Voltage increase after rectifier issues

Discussion in 'The Projects Forum' started by Mike Bedford, Feb 10, 2015.

  1. Mike Bedford

    Thread Starter New Member

    Feb 10, 2015
    I have a power supply design I am working on and I am using switching regulators by CUI (V7805-1000 AND the V7812-1000) instead of a typical linear regulator. So far, in testing, I am happy with these switching regulators. However, I am concerned about the longevity of my design and wanted to know if anybody has any suggestions.

    Both of these regulators I am using now are rated to a max input voltage of 32VDC. I am feeding the regulators both with a 24VAC output transformer into a full wave bridge rectifier. Even though I should get 24VDC out of the rectifier, I actually get more voltage out. I am reading around 34VDC. This exceeds the regulator input by 2 volts. It seems to be working okay but I am not comfortable with this. In reading about full wave rectifiers it seems what I am seeing is normal as I need to factor in the peak voltage and should then be multiplying my rated 24VAC output by 1.4 which comes to 33.6V which is pretty much what I am seeing happen. I am a newbie to power supply design and this is more for a personal/hobby project.

    I was not aware of this and was hoping to feed my regulators with 24VDC to be well under the 32 volt max input. I would like to look at quick and easy ways to bring this voltage back down to 24VDC. I hope to not have to add too many components or cost.

    Any ideas?

    Thank you!!

  2. #12


    Nov 30, 2010
    How much current will you be using?

    There are several ways to do this. Picking the right transformer is easily the most effective. You could use a regulator rated for more than 40 volts. Failing that, you need to get the peak voltage down below 32. I say don't take it down to 24 volts by just wasting heat.
  3. ScottWang

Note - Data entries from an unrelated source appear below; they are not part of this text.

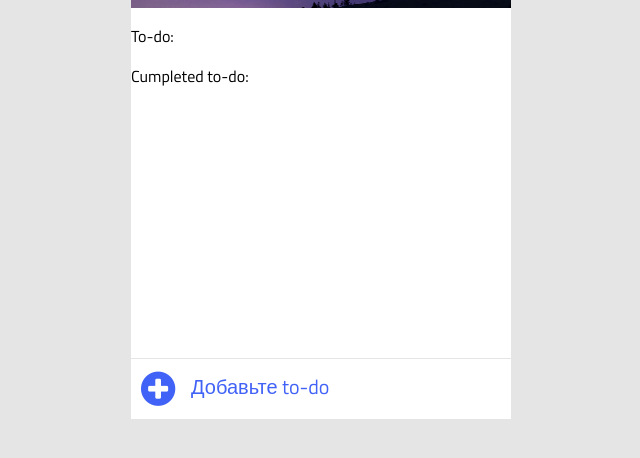
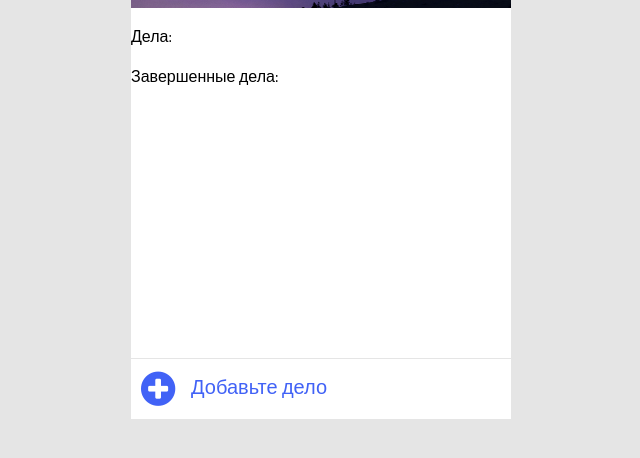
Before and after one commit to noachase/glo-todolist, a plain HTML site: page index.html in a window 1280 px wide. Shown: the part 202-660 px from the top of the page, without its empty margins (319-959 px from the left). Drawn offline with Linux system fonts and the light colour scheme.

Commit message:
typo fixes

```diff
--- a/index.html
+++ b/index.html
@@ -19,11 +19,11 @@
       <div id="date"></div>
     </div>
     <div class="content">
-      <p class="completed-title">To-do:</p>
+      <p class="completed-title">Дела:</p>
       <ul id="list">
 
       </ul>
-      <p class="completed-title">Cumpleted to-do:</p>
+      <p class="completed-title">Завершенные дела:</p>
 
       <ul id="completed">
 
@@ -31,7 +31,7 @@
     </div>
     <div class="add-to-do">
       <i class="fa fa-plus-circle"></i>
-      <input type="text" id="input" placeholder="Добавьте to-do">
+      <input type="text" id="input" placeholder="Добавьте дело">
     </div>
   </div>
 
```
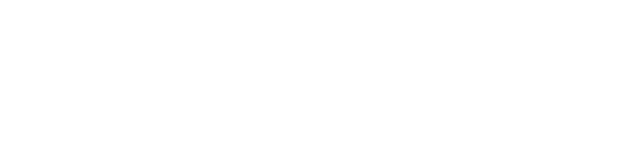
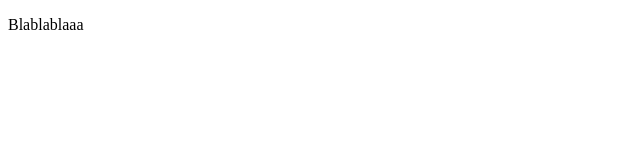
Before and after one commit to Benj75/Tuto, a plain HTML site: page index.html in a window 1280 px wide. Shown: the whole page, without its empty margins (0-640 px from the left). Drawn offline with Linux system fonts and the light colour scheme.

Commit message:
modif de html

```diff
--- a/index.html
+++ b/index.html
@@ -9,5 +9,6 @@
 </head>
 <body>
   <script src="main.js"></script>
+  <p>Blablablaaa</p>
 </body>
 </html>
```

    Aug 23, 2012
    1. You can in series with a 5Ω/20W resistor between Vin and V7805 and V7812.
    2. Using another transformer as 15Vac,0V/1.5A then it will get about 20Vdc.
    V78xx-1000 datasheet.
  4. MrChips


    Oct 2, 2009
    AC voltages are RMS values, not peak amplitude.
    To convert from RMS value to peak, multiply the RMS value by square root of 2, i.e. x 1.414

    Edit: Just to make sure that you do not misquote me. This multiplication factor of 1.414 works a pure sine wave. The factor is different for other wave shapes.

    To be sure, the RMS value of a constant DC voltage is the same as the DC voltage (i.e. conversion factor is 1.00).
    Last edited: Feb 10, 2015
    alfacliff likes this.
  5. wayneh


    Sep 9, 2010
    And then subtract the diode drop for two rectifier diodes. Adding a few more diodes to drop as many volts as you want is an option.

    There are also 27V zener diodes. I don't think you'd have to drain much current through the zener in order to keep the voltage down at 27V, but that's just a hunch. It depends on the properties of your transformer.
  6. Alec_t

    AAC Fanatic!

    Sep 17, 2013
    If you have a 6VAC transformer of similar current-rating you could connect the secondaries of the two transformers in series, with appropriate phasing, to get 24-6 =18V and rectify that. Clunkier though (and perhaps not much cheaper) than just buying an 18V transformer :).
    #12 likes this.
  7. MaxHeadRoom


    Jul 18, 2013
    Maybe not quick or easy, but very cheap and effective is to remove a few turns off the secondary, you can usually reckon on an average of 2turns/volt.
    Very much easier if the transformer is Toroidal type.
  8. ronv

    AAC Fanatic!

    Nov 12, 2008